▸ **The problem**
Word for word, restate the lines of the listing below from the line with "The window that" through the line with "The commit also changes 6 other files.", and do not include the pictures.

════════════════════

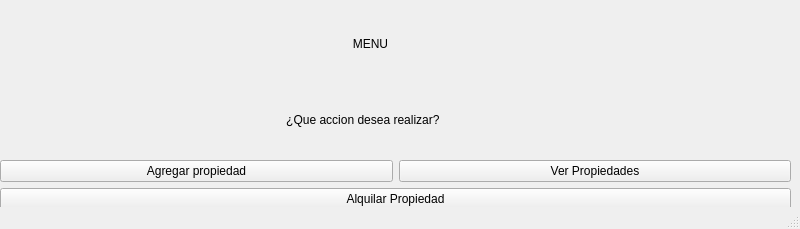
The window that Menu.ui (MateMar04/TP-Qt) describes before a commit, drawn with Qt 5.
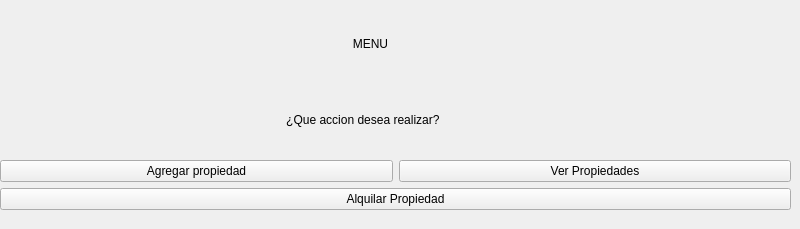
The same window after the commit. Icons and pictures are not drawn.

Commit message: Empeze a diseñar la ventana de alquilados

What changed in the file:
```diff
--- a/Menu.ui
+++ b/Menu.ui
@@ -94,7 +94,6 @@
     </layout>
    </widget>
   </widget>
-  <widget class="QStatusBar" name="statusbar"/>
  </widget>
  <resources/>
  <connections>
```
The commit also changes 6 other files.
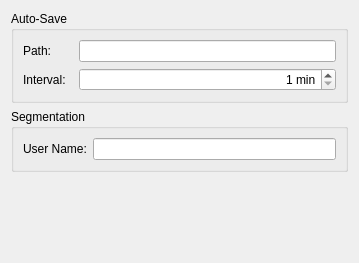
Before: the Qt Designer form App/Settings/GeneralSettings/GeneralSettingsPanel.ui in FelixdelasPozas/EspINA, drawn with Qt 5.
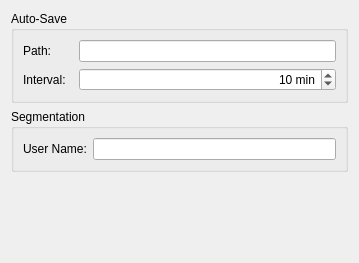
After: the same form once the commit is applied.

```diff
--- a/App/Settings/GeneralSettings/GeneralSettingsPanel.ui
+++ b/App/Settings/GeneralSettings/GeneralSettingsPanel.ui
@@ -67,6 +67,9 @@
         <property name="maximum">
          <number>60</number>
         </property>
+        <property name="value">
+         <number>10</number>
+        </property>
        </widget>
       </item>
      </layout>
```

════════════════════

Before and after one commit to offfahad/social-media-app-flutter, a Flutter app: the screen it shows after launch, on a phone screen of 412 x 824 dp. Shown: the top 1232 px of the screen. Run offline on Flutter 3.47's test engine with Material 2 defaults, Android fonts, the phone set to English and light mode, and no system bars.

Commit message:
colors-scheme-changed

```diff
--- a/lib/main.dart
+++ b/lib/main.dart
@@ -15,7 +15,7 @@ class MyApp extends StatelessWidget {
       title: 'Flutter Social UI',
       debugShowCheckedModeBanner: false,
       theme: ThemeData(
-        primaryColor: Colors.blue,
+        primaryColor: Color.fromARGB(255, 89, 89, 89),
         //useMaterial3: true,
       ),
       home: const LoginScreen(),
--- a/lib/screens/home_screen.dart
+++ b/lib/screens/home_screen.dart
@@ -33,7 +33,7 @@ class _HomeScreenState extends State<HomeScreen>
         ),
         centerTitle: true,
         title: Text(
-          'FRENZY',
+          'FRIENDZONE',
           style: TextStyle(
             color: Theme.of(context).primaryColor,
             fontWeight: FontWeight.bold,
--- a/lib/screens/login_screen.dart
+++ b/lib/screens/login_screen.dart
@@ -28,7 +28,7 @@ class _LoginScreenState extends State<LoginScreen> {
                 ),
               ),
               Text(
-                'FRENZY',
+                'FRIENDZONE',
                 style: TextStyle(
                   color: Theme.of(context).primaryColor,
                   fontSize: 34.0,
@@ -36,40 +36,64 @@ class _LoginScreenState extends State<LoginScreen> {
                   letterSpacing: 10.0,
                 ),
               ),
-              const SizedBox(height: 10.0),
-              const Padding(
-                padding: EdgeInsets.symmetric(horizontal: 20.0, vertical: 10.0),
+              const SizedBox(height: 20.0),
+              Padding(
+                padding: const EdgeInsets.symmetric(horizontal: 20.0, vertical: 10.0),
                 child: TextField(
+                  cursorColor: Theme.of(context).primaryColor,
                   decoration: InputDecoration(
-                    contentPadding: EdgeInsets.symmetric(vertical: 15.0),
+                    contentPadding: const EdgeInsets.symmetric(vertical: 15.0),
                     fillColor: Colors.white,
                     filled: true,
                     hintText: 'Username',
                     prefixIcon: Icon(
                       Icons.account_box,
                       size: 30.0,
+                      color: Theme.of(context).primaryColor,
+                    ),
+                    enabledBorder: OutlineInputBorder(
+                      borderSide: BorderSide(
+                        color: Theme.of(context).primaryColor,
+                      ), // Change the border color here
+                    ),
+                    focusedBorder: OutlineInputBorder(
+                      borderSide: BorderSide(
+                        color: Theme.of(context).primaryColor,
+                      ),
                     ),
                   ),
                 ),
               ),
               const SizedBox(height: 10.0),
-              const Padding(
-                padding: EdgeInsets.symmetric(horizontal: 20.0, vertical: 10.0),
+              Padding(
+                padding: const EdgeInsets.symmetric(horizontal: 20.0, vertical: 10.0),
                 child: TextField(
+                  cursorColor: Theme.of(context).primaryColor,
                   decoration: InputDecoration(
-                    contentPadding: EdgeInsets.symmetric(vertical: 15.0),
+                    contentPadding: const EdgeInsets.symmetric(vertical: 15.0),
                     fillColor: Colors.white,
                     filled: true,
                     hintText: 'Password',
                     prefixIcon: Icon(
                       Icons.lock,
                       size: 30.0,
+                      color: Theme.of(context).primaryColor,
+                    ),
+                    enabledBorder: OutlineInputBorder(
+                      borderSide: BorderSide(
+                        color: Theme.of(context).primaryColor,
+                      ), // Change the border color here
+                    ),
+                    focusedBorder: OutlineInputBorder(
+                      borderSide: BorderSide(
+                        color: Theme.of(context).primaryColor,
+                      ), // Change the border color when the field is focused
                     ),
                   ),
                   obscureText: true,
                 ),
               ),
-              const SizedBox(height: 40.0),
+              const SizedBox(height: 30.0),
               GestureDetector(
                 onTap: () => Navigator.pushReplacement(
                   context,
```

════════════════════

▸ **Written response**
The window that Menu.ui (MateMar04/TP-Qt) describes before a commit, drawn with Qt 5.
The same window after the commit. Icons and pictures are not drawn.

Commit message: Empeze a diseñar la ventana de alquilados

What changed in the file:
```diff
--- a/Menu.ui
+++ b/Menu.ui
@@ -94,7 +94,6 @@
     </layout>
    </widget>
   </widget>
-  <widget class="QStatusBar" name="statusbar"/>
  </widget>
  <resources/>
  <connections>
```
The commit also changes 6 other files.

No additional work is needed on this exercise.